I know some of you guys have been complaining about the new message you get when updating your journal saying your password is insecure. Please believe me when I say that we do not have other options when trying to protect account security at this point. Running some statistics we saw that many users share the same password as others, thus creating havoc for our abuse team in terms of account break-ins; no fun for everyone. We will be talking more about this in our News post on Monday, but I wanted to link to a reply to a comment I just left explaining bits of our password policy a bit more.


Basically our requirements are the following:
Cannot include your username
Cannot include your email
Cannot include your display name
Is not found in the English dictionary used by CrackLib
Must contain one digit or piece of punctuation (new)

We've also updated our CrackLib dictionaries to include 415 new words that we have found to be quite common passwords. While we don't think this will solve all of the problems, we plan to look at this again in about a month to see what sort of progress has been made. We also will be forcing users with a password that CrackLib does not approve of to change it. The messaging with this further explains the reasoning and I hope our News post will also do a good job of addressing this; we all know it will piss off a good deal of users. In the end though, these changes are not just to help reduce abuse case load, but to protect you and your account's security. I would like to hear if you run into specific issues with all of this where you feel the system is not acting correctly. While I know that I cannot appease everyone with this, I at least ask you all to give us the benefit of the doubt that we aren't just trying to screw you or make your life more difficult.


( 7 comments — Leave a comment )
Oct. 28th, 2005 05:54 am (UTC)
Makes sense to me :p
Oct. 28th, 2005 05:57 am (UTC)
Running some statistics we saw that many users share the same password as others, thus creating havoc for our abuse team in terms of account break-ins

I don't get the correlation there... People accidently logging into the wrong account because the passwords happened to be the same?
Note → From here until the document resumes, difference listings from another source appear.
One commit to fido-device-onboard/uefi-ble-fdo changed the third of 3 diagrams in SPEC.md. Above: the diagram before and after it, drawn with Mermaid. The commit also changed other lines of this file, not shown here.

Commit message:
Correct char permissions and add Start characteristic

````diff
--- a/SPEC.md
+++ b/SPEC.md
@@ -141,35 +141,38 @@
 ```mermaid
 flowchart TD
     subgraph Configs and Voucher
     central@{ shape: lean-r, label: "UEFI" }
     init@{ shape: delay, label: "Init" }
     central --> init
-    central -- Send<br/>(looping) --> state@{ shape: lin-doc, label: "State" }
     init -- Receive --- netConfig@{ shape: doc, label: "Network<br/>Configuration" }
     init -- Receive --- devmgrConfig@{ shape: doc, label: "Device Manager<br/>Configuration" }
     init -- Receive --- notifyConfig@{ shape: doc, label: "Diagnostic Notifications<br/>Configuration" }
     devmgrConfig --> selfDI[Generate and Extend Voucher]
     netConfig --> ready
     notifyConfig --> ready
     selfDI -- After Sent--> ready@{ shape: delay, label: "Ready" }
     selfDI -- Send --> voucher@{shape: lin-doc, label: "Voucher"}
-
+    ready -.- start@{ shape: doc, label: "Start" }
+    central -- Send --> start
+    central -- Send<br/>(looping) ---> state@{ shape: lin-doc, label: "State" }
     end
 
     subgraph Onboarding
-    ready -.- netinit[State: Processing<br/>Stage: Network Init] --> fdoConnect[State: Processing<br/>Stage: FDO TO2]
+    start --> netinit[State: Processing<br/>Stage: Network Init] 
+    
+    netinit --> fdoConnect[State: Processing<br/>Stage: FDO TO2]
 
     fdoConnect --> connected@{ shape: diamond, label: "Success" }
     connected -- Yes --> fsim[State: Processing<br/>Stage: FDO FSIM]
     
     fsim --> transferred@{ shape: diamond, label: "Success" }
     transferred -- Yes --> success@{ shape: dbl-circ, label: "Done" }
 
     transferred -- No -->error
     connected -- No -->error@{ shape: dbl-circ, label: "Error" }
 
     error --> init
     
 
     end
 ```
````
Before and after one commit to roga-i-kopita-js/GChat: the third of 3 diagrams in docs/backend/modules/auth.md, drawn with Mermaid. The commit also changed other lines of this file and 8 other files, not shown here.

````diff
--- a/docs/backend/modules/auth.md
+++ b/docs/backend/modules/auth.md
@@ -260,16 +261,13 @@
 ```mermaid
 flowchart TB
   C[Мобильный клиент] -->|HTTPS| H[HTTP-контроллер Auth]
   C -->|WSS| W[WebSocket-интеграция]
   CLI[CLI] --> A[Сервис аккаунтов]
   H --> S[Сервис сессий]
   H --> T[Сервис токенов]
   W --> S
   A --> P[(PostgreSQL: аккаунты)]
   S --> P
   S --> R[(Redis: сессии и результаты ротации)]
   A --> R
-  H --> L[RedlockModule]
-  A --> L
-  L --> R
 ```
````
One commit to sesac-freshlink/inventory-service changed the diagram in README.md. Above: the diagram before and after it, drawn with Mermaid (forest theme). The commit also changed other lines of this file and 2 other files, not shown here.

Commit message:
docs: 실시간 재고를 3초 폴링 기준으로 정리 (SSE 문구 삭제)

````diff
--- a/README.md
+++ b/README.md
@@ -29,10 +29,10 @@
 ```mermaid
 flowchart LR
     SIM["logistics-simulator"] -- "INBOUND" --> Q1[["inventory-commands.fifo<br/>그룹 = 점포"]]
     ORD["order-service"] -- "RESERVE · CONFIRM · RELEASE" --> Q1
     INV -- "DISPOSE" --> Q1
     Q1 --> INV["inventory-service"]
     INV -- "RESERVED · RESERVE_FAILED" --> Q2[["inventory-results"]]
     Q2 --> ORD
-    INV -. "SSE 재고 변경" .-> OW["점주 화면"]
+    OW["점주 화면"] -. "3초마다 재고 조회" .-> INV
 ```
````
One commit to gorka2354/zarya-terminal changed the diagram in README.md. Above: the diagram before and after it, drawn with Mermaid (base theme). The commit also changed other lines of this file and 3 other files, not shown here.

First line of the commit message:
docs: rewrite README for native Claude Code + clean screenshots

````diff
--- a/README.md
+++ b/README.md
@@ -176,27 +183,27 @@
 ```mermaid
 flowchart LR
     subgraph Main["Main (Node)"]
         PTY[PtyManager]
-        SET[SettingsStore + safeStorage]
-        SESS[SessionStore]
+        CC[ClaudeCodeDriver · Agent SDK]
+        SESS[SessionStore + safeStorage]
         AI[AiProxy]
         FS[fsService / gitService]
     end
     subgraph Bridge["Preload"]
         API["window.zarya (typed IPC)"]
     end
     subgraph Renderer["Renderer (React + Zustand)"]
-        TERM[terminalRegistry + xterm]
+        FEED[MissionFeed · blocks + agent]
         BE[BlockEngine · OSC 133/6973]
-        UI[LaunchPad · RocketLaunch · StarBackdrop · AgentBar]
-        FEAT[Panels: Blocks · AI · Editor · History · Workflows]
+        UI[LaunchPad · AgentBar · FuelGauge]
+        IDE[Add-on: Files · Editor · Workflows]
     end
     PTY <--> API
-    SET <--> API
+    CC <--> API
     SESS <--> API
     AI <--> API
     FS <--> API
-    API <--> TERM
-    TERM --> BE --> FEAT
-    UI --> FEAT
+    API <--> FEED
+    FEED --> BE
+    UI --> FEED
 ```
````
That's rather lucky of them.
Oct. 28th, 2005 05:59 am (UTC)
No, much more people trying to hijack accounts by guessing what these common passwords are and brute forcing logins until they find one that works.
Nov. 2nd, 2005 05:40 am (UTC)
Which of the following does LJ use to inhibit brute force and dictionary attacks?

1. time delay between login attempts for each account, so you can't try 1,000 times per second.

2. Blocking logins after multiple failures unless the attempt is from a previously successfully used IP address range.

3. Requiring a kaptcha after n failed attempts. to inhibit automated attacks.

Nov. 2nd, 2005 06:45 am (UTC)
We do the first one, as failed attempts increase we add rate limiting that increases wait time as they continue to fail.

Two is part of one although we don't store IP information from previous logins. We never want to store more information then we really ever need to in regards to IP addresses. The less we have, the less we can be court ordered to give.

I'm not sure if we do this or not, although it seems reasonable. Then again, apparently our captchas can be broken by programs fairly easily so improving them would first be required.
Oct. 28th, 2005 11:00 am (UTC)
Wow. I am really surprised, but there has been almost no kvetching on my flist. Which is unusual, because kvetching is sort of the mothership for my flist.

(And, hey, who knew that my ten-digit, sentence-formed letter/number/symbol password was insecure?)
Oct. 28th, 2005 11:48 am (UTC)
There are a couple of pws that were like that. It was fun a couple of weeks ago when some clever fellow *cough* decided to try some of the more common ones against users' accounts.

Since you're former AT, you'll get this:

I beat the record of most AP in a single day.
( 7 comments — Leave a comment )